EXERCISE AIM ▸
Needed from the data below: every line from the one with "diff --git a/creative/src/window-deal.ts" up to and including the one with "figures, on pink.", repeated exactly and with nothing else.

SOURCE INFORMATION ▸
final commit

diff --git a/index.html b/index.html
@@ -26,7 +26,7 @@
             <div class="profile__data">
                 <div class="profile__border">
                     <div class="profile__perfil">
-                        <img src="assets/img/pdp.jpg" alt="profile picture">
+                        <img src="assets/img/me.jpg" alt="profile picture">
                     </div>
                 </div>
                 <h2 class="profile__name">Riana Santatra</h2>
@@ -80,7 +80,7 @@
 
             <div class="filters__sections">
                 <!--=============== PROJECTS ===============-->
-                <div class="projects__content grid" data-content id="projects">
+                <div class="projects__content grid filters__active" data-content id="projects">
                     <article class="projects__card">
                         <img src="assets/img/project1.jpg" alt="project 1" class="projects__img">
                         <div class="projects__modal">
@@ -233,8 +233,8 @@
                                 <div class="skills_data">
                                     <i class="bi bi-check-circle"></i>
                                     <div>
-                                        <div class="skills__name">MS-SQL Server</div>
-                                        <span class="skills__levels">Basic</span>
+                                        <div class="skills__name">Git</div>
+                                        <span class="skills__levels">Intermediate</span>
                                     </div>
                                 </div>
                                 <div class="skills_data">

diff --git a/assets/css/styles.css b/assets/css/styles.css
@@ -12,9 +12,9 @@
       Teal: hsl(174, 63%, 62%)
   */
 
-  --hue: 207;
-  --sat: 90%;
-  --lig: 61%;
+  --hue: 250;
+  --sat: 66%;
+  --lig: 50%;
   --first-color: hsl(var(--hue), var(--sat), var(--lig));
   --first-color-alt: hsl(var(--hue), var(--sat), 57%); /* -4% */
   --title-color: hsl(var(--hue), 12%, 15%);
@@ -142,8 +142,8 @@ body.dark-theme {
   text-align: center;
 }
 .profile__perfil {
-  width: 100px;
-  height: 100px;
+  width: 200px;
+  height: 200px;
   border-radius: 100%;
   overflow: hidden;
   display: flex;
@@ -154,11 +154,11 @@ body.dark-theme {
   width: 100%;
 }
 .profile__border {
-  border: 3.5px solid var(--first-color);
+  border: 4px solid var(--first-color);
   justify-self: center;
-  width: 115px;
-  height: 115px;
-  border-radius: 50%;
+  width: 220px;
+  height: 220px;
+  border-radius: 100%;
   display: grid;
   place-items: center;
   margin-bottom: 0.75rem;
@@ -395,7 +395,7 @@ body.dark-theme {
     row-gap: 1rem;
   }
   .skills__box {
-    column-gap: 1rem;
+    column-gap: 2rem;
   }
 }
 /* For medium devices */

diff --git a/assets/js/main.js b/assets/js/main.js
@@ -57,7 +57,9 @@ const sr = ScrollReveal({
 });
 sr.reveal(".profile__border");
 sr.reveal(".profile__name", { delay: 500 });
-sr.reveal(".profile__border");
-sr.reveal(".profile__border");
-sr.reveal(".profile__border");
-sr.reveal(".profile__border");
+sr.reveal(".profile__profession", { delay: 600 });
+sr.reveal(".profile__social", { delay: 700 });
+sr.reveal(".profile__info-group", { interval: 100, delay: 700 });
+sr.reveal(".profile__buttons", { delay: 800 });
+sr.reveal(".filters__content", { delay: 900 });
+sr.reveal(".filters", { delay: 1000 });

...

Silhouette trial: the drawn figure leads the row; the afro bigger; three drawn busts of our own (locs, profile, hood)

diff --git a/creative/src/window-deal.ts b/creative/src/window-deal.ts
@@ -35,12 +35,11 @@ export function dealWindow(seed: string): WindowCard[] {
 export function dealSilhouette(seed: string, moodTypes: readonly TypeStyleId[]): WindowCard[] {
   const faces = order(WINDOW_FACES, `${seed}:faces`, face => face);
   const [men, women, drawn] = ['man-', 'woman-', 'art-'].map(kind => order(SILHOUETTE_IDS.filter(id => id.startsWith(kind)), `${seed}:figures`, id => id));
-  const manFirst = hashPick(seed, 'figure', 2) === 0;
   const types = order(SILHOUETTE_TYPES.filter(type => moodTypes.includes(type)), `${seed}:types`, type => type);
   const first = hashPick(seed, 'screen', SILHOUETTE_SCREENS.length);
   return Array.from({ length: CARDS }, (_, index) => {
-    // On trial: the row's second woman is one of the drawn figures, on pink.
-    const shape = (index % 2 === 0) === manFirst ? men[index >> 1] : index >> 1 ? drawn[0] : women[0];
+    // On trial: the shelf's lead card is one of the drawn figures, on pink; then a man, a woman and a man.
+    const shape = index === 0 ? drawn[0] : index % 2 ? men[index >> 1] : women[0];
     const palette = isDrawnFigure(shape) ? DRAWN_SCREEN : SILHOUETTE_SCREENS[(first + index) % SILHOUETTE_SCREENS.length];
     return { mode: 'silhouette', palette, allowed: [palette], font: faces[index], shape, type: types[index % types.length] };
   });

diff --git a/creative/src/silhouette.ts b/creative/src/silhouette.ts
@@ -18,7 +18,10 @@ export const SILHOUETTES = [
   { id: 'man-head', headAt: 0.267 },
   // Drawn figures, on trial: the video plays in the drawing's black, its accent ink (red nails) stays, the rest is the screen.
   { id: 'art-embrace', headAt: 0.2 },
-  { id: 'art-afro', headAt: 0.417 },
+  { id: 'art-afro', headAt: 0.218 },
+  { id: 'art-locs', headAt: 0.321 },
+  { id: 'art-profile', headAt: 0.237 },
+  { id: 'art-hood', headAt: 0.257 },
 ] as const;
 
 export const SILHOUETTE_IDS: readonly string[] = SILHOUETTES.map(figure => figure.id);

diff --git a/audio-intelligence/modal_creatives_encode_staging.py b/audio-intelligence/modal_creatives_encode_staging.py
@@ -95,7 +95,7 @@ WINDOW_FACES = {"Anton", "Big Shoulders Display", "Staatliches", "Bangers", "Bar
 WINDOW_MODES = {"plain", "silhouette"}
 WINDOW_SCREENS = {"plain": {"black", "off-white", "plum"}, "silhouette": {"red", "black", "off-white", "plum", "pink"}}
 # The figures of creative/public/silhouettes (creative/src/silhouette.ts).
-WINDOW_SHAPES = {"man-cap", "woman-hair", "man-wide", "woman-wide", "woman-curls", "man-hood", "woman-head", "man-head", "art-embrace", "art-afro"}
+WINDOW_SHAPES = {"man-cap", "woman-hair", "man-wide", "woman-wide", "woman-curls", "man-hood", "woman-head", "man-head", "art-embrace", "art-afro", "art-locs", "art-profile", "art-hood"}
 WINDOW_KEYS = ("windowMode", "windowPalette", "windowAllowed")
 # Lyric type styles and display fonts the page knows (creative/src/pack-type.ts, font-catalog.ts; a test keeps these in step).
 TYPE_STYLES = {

RESULT OF THIS TASK ▸
diff --git a/creative/src/window-deal.ts b/creative/src/window-deal.ts
@@ -35,12 +35,11 @@ export function dealWindow(seed: string): WindowCard[] {
 export function dealSilhouette(seed: string, moodTypes: readonly TypeStyleId[]): WindowCard[] {
   const faces = order(WINDOW_FACES, `${seed}:faces`, face => face);
   const [men, women, drawn] = ['man-', 'woman-', 'art-'].map(kind => order(SILHOUETTE_IDS.filter(id => id.startsWith(kind)), `${seed}:figures`, id => id));
-  const manFirst = hashPick(seed, 'figure', 2) === 0;
   const types = order(SILHOUETTE_TYPES.filter(type => moodTypes.includes(type)), `${seed}:types`, type => type);
   const first = hashPick(seed, 'screen', SILHOUETTE_SCREENS.length);
   return Array.from({ length: CARDS }, (_, index) => {
-    // On trial: the row's second woman is one of the drawn figures, on pink.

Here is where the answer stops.